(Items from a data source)
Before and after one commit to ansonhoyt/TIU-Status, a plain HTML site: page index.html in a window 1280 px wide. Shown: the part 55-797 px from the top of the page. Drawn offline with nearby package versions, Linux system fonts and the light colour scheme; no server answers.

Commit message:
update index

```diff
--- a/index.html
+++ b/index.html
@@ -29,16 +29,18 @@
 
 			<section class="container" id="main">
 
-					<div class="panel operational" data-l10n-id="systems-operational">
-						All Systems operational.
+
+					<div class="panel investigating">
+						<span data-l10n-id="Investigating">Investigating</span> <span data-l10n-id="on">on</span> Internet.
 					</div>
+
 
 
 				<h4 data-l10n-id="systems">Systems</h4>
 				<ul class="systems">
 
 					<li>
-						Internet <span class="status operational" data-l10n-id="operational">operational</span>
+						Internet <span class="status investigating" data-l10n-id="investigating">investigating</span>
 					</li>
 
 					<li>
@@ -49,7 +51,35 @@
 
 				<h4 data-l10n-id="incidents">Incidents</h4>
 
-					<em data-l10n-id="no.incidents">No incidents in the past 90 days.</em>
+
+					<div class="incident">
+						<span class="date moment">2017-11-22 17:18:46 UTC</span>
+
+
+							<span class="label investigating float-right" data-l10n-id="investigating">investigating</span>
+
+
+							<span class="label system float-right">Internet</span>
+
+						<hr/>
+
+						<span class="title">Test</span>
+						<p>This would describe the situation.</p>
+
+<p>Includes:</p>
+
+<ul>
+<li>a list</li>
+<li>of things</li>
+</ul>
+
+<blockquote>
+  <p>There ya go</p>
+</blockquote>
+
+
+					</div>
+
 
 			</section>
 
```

▸ YOUR ASSIGNMENT
Write the entries out a second time. Match them exactly.

▸ SOLUTION TO THE EXERCISE
Before and after one commit to ansonhoyt/TIU-Status, a plain HTML site: page index.html in a window 1280 px wide. Shown: the part 55-797 px from the top of the page. Drawn offline with nearby package versions, Linux system fonts and the light colour scheme; no server answers.

Commit message:
update index

```diff
--- a/index.html
+++ b/index.html
@@ -29,16 +29,18 @@
 
 			<section class="container" id="main">
 
-					<div class="panel operational" data-l10n-id="systems-operational">
-						All Systems operational.
+
+					<div class="panel investigating">
+						<span data-l10n-id="Investigating">Investigating</span> <span data-l10n-id="on">on</span> Internet.
 					</div>
+
 
 
 				<h4 data-l10n-id="systems">Systems</h4>
 				<ul class="systems">
 
 					<li>
-						Internet <span class="status operational" data-l10n-id="operational">operational</span>
+						Internet <span class="status investigating" data-l10n-id="investigating">investigating</span>
 					</li>
 
 					<li>
@@ -49,7 +51,35 @@
 
 				<h4 data-l10n-id="incidents">Incidents</h4>
 
-					<em data-l10n-id="no.incidents">No incidents in the past 90 days.</em>
+
+					<div class="incident">
+						<span class="date moment">2017-11-22 17:18:46 UTC</span>
+
+
+							<span class="label investigating float-right" data-l10n-id="investigating">investigating</span>
+
+
+							<span class="label system float-right">Internet</span>
+
+						<hr/>
+
+						<span class="title">Test</span>
+						<p>This would describe the situation.</p>
+
+<p>Includes:</p>
+
+<ul>
+<li>a list</li>
+<li>of things</li>
+</ul>
+
+<blockquote>
+  <p>There ya go</p>
+</blockquote>
+
+
+					</div>
+
 
 			</section>
 
```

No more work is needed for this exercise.